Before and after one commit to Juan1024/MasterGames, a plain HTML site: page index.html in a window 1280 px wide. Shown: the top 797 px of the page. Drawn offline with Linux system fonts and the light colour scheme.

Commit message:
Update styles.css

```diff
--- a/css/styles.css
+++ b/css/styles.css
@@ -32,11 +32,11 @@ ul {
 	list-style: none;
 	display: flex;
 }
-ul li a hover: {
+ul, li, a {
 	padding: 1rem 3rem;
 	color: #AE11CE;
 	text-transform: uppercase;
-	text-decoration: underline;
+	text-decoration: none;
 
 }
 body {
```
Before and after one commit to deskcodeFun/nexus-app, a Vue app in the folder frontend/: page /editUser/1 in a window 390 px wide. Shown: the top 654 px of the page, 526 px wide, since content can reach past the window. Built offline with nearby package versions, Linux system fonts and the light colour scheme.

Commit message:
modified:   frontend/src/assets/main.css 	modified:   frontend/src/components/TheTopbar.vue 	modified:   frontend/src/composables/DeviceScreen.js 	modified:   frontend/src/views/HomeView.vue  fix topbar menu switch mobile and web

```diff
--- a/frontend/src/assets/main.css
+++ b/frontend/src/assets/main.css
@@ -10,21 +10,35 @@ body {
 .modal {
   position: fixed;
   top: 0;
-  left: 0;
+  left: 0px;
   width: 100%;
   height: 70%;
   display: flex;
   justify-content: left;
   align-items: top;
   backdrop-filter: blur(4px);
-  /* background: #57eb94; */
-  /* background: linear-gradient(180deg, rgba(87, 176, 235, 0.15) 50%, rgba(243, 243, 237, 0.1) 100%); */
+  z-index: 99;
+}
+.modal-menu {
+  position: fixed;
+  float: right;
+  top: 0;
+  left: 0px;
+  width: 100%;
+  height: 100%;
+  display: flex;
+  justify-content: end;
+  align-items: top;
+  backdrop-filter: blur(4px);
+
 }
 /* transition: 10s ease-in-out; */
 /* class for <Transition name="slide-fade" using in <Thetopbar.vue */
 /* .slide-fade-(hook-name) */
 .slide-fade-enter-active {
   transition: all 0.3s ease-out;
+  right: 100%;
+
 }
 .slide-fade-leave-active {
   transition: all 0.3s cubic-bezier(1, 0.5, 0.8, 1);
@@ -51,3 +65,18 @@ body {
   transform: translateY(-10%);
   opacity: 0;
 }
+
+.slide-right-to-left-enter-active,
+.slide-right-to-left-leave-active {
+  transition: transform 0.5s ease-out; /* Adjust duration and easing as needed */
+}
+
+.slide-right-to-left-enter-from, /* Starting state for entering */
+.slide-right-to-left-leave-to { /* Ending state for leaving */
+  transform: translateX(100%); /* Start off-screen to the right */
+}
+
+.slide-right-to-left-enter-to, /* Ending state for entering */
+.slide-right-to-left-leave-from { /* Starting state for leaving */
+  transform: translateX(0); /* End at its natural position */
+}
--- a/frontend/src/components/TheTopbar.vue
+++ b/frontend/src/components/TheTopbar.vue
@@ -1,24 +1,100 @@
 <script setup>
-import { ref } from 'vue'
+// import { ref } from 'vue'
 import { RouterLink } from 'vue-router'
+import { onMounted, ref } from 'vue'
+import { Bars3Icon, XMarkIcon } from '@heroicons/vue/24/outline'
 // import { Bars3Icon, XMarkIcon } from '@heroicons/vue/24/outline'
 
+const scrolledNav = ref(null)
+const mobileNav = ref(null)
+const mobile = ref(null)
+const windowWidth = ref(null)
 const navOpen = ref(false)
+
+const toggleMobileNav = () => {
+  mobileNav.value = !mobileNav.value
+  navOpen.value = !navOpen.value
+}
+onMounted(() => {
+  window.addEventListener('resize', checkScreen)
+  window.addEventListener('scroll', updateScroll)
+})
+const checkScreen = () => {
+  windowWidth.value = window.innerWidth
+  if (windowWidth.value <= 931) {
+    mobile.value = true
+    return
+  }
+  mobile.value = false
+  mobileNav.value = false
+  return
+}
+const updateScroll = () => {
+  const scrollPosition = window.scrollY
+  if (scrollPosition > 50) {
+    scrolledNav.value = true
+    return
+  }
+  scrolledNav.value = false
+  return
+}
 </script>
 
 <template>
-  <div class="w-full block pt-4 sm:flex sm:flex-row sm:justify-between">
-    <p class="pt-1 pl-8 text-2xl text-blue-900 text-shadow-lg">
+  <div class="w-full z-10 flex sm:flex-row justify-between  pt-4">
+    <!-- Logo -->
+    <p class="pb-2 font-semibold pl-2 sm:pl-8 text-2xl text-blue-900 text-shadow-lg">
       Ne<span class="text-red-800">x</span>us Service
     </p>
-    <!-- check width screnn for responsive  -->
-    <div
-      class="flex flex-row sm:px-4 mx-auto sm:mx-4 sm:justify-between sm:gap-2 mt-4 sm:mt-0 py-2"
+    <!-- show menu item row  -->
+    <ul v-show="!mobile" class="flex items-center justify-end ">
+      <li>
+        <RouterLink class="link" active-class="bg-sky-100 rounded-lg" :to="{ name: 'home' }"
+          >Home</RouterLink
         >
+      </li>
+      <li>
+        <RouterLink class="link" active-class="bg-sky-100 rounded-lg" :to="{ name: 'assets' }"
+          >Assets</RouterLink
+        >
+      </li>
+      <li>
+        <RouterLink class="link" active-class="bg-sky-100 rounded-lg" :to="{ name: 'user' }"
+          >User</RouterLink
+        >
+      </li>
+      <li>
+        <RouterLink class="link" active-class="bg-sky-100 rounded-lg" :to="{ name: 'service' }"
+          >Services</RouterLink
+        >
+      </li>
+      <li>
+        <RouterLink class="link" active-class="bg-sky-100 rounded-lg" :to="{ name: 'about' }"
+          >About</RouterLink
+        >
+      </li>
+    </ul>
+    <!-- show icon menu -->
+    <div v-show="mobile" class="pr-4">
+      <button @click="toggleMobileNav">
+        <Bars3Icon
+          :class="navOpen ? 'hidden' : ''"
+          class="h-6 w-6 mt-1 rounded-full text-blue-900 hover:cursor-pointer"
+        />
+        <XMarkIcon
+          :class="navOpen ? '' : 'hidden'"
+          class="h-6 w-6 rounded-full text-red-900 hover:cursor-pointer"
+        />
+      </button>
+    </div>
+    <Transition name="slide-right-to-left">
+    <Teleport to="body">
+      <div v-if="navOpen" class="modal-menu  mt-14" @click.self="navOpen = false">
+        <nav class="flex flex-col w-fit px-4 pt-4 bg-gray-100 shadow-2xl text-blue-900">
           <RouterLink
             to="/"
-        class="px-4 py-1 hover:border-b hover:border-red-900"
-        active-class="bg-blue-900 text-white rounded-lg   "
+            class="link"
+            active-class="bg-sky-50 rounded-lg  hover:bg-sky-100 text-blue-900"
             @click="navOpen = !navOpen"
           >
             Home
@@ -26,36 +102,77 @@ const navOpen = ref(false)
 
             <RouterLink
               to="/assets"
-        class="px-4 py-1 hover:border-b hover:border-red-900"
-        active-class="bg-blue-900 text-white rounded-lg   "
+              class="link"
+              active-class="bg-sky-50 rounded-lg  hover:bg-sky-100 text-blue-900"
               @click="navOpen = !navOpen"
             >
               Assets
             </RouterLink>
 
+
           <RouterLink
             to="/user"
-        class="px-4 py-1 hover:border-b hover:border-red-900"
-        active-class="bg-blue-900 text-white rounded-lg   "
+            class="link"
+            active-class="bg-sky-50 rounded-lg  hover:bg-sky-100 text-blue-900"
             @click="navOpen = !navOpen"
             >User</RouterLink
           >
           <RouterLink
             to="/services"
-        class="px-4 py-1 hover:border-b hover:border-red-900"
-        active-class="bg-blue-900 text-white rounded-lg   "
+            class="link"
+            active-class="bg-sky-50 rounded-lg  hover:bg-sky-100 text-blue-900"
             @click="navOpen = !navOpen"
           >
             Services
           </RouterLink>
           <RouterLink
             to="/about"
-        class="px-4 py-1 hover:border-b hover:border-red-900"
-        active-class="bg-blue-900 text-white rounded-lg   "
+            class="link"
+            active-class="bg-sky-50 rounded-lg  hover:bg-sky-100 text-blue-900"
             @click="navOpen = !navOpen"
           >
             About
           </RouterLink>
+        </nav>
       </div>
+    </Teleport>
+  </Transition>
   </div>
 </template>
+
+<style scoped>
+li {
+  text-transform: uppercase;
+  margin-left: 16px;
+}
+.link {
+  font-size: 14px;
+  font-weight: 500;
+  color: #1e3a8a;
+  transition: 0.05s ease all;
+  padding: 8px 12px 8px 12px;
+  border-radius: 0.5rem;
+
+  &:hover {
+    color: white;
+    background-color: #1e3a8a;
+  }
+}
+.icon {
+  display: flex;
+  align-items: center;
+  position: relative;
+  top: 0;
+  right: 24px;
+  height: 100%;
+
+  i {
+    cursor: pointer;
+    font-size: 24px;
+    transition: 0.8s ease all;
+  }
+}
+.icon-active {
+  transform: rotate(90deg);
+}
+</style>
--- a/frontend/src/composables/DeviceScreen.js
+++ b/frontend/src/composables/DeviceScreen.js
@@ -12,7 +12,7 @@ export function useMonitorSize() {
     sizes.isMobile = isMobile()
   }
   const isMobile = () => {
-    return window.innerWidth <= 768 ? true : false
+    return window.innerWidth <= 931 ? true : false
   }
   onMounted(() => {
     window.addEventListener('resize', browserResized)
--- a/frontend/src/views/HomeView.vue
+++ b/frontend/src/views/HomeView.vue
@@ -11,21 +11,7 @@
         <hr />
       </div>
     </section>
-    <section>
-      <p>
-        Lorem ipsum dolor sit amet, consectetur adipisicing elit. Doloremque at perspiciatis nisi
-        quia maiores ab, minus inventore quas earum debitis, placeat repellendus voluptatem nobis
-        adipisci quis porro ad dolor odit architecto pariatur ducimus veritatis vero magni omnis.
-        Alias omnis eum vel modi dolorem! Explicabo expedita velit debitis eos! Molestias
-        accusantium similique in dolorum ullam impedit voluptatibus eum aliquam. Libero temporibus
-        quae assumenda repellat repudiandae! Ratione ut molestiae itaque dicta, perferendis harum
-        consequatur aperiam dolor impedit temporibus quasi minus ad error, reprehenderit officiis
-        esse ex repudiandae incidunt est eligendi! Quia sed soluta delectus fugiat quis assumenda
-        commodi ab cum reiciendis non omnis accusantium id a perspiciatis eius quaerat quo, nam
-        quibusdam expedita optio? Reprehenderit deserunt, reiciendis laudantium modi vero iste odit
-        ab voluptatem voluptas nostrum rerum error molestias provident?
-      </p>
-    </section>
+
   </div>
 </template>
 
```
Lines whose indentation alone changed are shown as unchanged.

· · · · ·

§ Task objective: How many lines of the data contain the word "DeviceScreen"? Answer with the number alone.

§ The completed task: 3